Hello, everyone! It’s time for another joint post! Today, we will be divulging some performance do’s and don’ts we’ve learned over our years of performance. We’ve compiled our tips and tricks in a “before the performance” and “after the performance” format. We hope you enjoy reading our do’s and don’ts and we really hope you will learn from our mistakes!
Do: Prepare and work towards the concert. While you don’t want to be obsessed over it, it’s important to think forward to the concert and have someone listen to you before your performance and pretend that he or she is your audience. Or just make up an audience in your head. It’s surprisingly easy to do.
Do: Practice in your concert attire before the performance, especially if you’re wearing heels! Anecdote: at one of my last performances, I got so sick of my heels during a rehearsal that I took them off and went barefoot!
Do: Ok, I know this sounds weird, but don’t practice much the day before your performance. (Unless, of course, you just got the sheet music 2 days before the concert and are frantically cramming memorization. I’ve been in that predicament!) Play a board game with your family, browse Pinterest, get your mind off the performance.
Do: Get a good night’s sleep. I know this is one is pretty obvious, but seriously, a sharp brain is very important!
Do: Eat a light but protein-packed meal before your performance. The last thing you need is extra jitters while you’re on-stage!
Do: Go with the flow. Usually, going with the flow is the best thing to do when you arrive at the place of your performance. Chances are, your teacher, or whoever is in charge, will tell you what’s going on at the right time.
Do: Allow yourself to feel as nervous as you want. It’s just fine to be nervous, but if you maintain a calm outward aspect, you will soon find yourself calming down inside too.
Do: Display confidence. When you’re battling the concert nerves, there’s no better cure than confidence. Keep your head up and smile! Being confident in yourself and your preparation makes you perform much better.
Do: Smile. Not overly much, but a slight smile at the beginning and end of your performance is pleasing to your audience and calming to you.
Do: Perform pieces you love. If you don’t enjoy playing the piece in some way, you’re certainly not going to enjoy performing it. (That said, don’t immediately reject a potential performance piece – it may grow on you. It took me a good few weeks before I began to enjoy playing this piece, and now I love it.)
Do: Breathe steadily! A really bad habit of mine is to hold my breath when I’m on stage! “Nerves…nerves…what art thou doing to mine heart?”

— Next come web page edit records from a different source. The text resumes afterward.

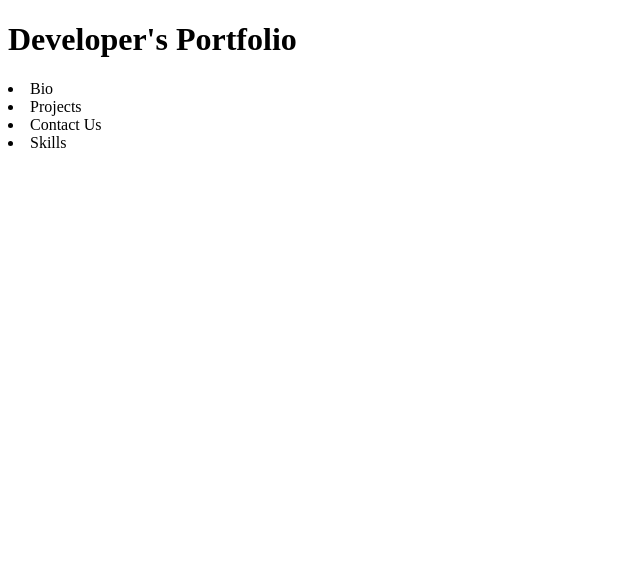
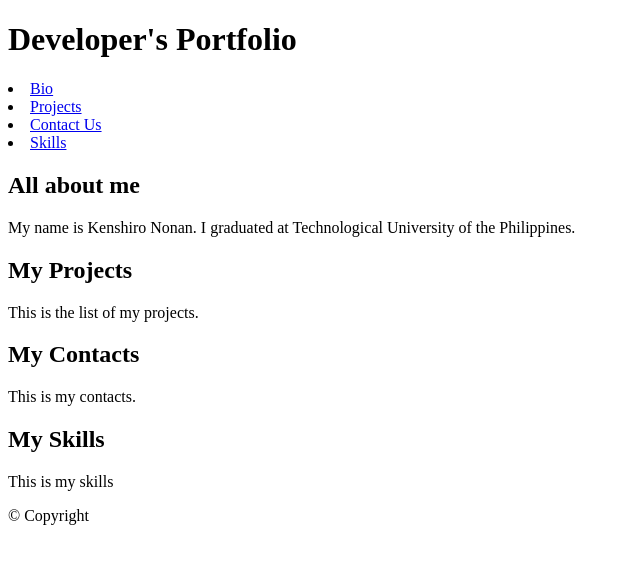
Before and after one commit to kenblader/sscgi-batch1s03, a plain HTML site: page activity/index.html in a window 1280 px wide. Shown: the whole page, without its empty margins (0-640 px from the left). Drawn offline with Linux system fonts and the light colour scheme.

Commit message:
Create first activity

```diff
--- a/activity/index.html
+++ b/activity/index.html
@@ -8,12 +8,30 @@
 <body>
     <header><h1>Developer's Portfolio</h1></header>
     <nav>
-        <li>Bio</li>
-        <li>Projects</li>
-        <li>Contact Us</li>
-        <li>Skills</li>
+        <li><a href="#bio">Bio</a></li>
+        <li><a href="#Projects">Projects</a></li>
+        <li><a href="#Contact">Contact Us</a></li>
+        <li><a href="#Skills">Skills</a></li>
     </nav>
-
+    <main>
+        <section id="Bio">
+            <h2>All about me</h2>
+            <p>My name is Kenshiro Nonan. I graduated at Technological University of the Philippines.</p>
+        </section>
+        <section id="Projects">
+            <h2>My Projects</h2>
+            <p>This is the list of my projects.</p>
+        </section>
+        <section id="Contact">
+            <h2>My Contacts</h2>
+            <p>This is my contacts.</p>
+        </section>
+        <section id="Skills">
+            <h2>My Skills</h2>
+            <p>This is my skills</p>
+        </section>
+    </main>
+    <footer>&copy; Copyright</footer>
 
 </body>
 </html>
```
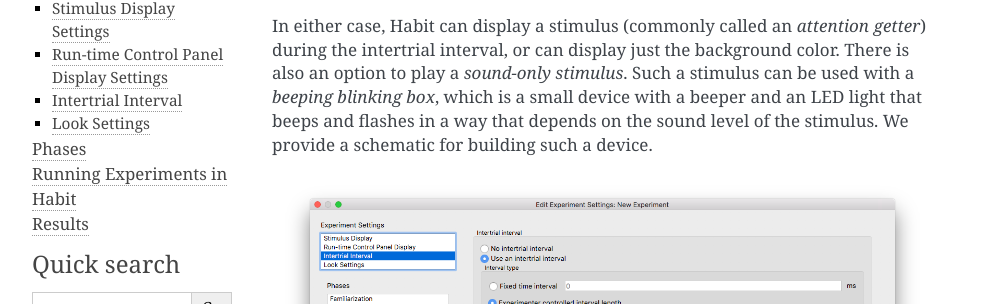
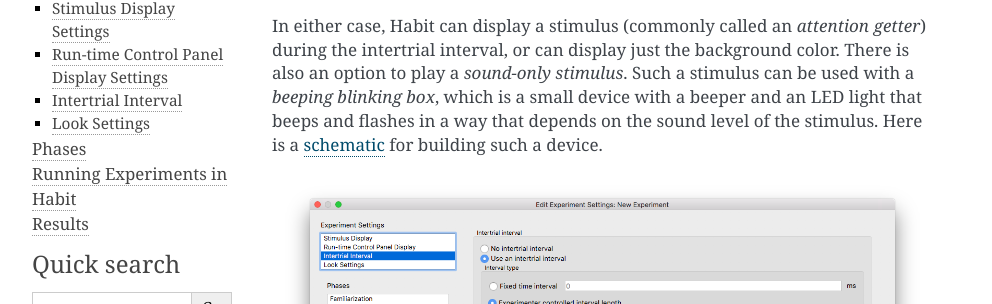
Before and after one commit to djsperka/habit2-docs, a Sphinx documentation site: the page built from source/_intertrialinterval.rst, in a window 1280 px wide. Shown: the part 419-723 px from the top of the page, without its empty margins (148-1140 px from the left). Built offline with Sphinx 7.4.7, drawn with Linux system fonts in a browser that asks for light colours.

Commit message:
Add link to schematic for beeping box.

```diff
--- a/source/_intertrialinterval.rst
+++ b/source/_intertrialinterval.rst
@@ -18,7 +18,7 @@ that the subject is ready for the next trial (by hitting the <Space> key).
 In either case, Habit can display a stimulus (commonly called an *attention getter*) during the intertrial interval, or can
 display just the background color. There is also an option to play a *sound-only stimulus*. Such a stimulus can be used with a
 *beeping blinking box*, which is a small device with a beeper and an LED light that beeps and flashes in a way that depends on
-the sound level of the stimulus. We provide a schematic for building such a device.
+the sound level of the stimulus. Here is a `schematic <http://systems.ucdavis.edu/habit/beep-box-schematic.pdf>`_ for building such a device.
 
 .. figure:: figures/intertrial-interval.png
    :align: center
```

Do: Start well and end strong. Most likely these are the moments your audience will remember and appreciate the most.
Do: Accept compliments. When someone compliments you on your performance, usually a simple “thank you” will do. For some reason, I tend to tell the compliment-giver why my performance wasn’t what I wanted. Chances are, he didn’t even notice the mistakes.

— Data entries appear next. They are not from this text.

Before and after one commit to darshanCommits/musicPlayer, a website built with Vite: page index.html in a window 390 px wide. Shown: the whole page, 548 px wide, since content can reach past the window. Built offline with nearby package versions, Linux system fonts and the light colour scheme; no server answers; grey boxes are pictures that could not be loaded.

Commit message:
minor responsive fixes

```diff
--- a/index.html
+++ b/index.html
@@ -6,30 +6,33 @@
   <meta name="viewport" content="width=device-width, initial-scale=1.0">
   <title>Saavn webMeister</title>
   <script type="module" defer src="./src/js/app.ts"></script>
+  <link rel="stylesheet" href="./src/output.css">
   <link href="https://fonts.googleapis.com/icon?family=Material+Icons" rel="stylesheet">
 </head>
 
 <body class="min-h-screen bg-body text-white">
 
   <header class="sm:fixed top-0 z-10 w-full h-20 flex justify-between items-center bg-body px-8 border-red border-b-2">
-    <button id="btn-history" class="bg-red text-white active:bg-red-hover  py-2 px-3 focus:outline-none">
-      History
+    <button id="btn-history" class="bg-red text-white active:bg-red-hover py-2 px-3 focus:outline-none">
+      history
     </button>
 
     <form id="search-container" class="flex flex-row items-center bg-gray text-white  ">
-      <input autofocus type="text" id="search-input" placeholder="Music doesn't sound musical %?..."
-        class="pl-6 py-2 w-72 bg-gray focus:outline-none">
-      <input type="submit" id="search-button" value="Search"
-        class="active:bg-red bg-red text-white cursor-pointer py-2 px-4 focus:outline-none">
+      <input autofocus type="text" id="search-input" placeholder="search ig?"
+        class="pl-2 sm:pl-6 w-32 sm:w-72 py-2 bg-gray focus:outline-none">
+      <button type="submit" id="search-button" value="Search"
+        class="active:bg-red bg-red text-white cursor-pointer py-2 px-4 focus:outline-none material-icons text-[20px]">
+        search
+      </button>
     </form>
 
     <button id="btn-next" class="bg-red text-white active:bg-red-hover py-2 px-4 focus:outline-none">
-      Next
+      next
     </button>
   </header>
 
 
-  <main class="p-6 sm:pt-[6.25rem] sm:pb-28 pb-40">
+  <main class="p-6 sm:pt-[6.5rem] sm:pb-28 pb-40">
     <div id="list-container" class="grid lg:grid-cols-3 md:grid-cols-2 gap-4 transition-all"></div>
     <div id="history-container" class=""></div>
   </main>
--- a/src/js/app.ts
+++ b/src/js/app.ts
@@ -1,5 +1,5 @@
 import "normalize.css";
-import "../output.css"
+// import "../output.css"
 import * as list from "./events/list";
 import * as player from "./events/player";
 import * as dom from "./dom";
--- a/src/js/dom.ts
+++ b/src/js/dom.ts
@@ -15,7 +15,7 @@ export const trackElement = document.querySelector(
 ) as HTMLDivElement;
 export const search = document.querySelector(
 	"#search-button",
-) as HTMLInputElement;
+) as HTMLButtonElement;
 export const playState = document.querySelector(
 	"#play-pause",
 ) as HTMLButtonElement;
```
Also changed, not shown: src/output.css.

Now, for a few don’ts!
Don’t: Overthink the concert. It’s just one day in your life – not every thought has to be centered on your performance.
Don’t: Use lotion on concert-day. “It smells good! I should use some!” No. It’s the worst when performing. It’s not something that’s generally known, but lotion is no friend to a musician before a concert!
Don’t: Pretend you’re not nervous and wait until you’re on the stage to get stagefright. Let yourself be anxious! I’d be more worried if I’m not nervous leading up to a concert. It’s just fine to be nervous, but if you maintain a calm outward aspect, you will soon find yourself calming down inside too.
Don’t: Make a face when you make a mistake. Chances are, your audience won’t notice the mistake if it’s a tiny one. Bottom line is, it’s a rule of musical etiquette: don’t acknowledge your mistakes.
Don’t: Let your mind wander when you perform. This used to be quite a problem for me and it meant I wasn’t fully engaged in my piece. If your mind wanders, you’re thinking, Old hat, I’ve done this a thousand times already. Firstly, you shouldn’t have done this a thousand times – when practicing, you’re not performing your piece, you’re picking it apart. Secondly, your piece should be so engrossing and you should be so focused on playing it as well as you can that there’s no room in your mind for wandering.
Don’t: Dwell on mistakes during the concert, or after the concert! Dwelling on my mistakes during the concert usually makes me mess up more! And thinking about the “what if’s” of your performance, after it’s over, isn’t going to change things. 🙂
Thanks for reading!
~ Maggie and Cammi